= Work required =
Extract every line below that contains the word "cllz".

= Data for review =
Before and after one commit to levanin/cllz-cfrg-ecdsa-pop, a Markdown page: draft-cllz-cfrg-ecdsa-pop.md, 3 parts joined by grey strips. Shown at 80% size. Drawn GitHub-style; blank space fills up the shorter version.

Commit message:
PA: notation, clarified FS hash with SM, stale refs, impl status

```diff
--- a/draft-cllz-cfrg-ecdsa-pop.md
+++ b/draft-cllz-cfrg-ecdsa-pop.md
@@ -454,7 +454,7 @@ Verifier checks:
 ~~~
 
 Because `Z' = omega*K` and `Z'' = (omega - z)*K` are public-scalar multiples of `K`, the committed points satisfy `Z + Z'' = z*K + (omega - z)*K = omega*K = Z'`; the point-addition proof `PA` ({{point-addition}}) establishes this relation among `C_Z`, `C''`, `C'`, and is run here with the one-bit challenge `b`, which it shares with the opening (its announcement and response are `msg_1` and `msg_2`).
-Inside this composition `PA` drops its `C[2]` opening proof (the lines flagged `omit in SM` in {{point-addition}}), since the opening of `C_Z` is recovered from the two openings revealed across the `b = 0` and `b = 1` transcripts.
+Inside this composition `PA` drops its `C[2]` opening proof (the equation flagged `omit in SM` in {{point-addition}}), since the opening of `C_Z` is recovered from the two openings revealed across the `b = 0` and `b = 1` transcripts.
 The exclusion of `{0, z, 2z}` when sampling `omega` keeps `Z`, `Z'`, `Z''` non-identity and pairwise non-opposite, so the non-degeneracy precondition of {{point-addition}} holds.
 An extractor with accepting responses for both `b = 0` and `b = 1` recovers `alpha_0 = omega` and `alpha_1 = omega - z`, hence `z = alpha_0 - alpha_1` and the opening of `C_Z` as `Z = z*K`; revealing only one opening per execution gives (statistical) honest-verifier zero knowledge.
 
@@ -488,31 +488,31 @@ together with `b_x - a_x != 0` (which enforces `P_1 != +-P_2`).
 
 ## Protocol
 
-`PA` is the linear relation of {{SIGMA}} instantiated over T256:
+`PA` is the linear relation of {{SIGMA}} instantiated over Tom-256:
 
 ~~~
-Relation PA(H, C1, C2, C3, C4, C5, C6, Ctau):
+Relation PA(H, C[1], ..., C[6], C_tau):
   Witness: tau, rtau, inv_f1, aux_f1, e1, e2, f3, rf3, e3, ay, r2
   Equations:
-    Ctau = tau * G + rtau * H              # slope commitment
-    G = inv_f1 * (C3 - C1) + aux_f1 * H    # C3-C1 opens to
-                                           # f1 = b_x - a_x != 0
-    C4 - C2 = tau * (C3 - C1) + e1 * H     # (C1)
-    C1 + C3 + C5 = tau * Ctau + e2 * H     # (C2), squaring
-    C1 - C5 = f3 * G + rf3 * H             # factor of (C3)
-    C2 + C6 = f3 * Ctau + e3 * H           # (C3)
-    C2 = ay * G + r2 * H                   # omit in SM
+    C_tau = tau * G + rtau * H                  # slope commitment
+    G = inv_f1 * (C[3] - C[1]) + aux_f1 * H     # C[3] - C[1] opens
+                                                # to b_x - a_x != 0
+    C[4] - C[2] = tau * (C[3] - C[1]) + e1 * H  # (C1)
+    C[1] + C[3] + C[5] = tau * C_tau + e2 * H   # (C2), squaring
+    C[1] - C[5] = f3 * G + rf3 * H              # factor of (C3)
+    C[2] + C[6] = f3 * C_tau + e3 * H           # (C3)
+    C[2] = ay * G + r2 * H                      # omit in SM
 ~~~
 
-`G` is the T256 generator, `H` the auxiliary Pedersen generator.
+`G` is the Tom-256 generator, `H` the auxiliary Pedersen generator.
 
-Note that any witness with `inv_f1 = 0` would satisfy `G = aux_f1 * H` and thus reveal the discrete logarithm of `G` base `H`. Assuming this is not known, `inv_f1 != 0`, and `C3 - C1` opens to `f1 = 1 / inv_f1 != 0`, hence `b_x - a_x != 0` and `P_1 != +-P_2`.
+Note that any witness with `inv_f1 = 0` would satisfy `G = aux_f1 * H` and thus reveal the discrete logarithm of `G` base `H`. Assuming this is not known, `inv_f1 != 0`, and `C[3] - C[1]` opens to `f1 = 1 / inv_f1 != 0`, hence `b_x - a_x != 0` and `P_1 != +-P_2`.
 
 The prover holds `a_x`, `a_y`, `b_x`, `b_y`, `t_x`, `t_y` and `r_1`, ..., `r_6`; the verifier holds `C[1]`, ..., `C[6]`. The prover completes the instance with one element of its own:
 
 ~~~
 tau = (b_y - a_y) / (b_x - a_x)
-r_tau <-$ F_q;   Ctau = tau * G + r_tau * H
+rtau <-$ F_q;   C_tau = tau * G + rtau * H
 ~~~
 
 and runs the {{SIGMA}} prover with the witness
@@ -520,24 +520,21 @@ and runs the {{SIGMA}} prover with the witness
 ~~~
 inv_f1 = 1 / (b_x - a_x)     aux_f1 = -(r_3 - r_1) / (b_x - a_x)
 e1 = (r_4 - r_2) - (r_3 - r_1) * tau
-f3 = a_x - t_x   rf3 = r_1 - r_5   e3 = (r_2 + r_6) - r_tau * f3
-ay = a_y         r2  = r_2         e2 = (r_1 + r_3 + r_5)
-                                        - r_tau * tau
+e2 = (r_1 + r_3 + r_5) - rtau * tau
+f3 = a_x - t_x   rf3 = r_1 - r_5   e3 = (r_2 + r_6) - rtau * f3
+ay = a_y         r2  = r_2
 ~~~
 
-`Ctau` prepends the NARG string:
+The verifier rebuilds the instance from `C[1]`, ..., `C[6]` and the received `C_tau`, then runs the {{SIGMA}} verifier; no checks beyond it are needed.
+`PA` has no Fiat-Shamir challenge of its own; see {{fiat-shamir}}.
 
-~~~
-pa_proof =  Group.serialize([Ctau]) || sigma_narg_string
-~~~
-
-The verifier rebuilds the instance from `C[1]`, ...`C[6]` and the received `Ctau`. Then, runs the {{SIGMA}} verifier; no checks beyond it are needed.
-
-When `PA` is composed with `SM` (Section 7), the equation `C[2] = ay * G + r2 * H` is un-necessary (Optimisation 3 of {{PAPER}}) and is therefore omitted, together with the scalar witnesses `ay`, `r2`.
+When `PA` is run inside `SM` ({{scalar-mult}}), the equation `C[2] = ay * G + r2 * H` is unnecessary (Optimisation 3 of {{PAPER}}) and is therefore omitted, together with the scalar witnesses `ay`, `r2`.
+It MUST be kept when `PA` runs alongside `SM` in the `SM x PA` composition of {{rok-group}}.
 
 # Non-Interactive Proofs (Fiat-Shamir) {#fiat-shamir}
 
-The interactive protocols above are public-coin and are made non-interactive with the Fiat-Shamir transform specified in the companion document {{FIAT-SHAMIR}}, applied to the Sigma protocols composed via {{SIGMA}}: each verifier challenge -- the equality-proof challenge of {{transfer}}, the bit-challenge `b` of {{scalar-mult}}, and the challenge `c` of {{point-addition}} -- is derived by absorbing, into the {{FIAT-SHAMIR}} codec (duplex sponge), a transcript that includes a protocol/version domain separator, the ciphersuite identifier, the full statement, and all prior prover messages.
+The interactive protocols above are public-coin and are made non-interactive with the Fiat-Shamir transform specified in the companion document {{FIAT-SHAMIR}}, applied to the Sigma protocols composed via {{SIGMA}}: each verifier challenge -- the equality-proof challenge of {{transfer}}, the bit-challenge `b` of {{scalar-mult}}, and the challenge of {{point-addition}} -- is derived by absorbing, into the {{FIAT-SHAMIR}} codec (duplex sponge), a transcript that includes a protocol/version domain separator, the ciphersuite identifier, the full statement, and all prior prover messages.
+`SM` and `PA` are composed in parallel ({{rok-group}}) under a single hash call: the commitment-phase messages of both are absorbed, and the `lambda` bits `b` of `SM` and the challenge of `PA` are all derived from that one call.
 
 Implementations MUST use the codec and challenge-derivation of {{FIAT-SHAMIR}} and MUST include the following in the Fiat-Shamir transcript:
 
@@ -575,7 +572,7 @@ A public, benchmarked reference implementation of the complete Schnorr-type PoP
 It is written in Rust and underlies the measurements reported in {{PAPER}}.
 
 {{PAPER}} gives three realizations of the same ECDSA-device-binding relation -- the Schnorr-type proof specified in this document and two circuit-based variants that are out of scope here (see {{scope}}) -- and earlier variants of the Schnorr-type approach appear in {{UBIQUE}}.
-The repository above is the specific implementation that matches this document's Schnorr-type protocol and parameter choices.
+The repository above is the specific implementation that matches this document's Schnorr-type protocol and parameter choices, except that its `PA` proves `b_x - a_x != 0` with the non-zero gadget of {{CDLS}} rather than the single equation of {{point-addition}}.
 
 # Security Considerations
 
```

= Exercise output =
Before and after one commit to levanin/cllz-cfrg-ecdsa-pop, a Markdown page: draft-cllz-cfrg-ecdsa-pop.md, 3 parts joined by grey strips. Shown at 80% size. Drawn GitHub-style; blank space fills up the shorter version.
--- a/draft-cllz-cfrg-ecdsa-pop.md
+++ b/draft-cllz-cfrg-ecdsa-pop.md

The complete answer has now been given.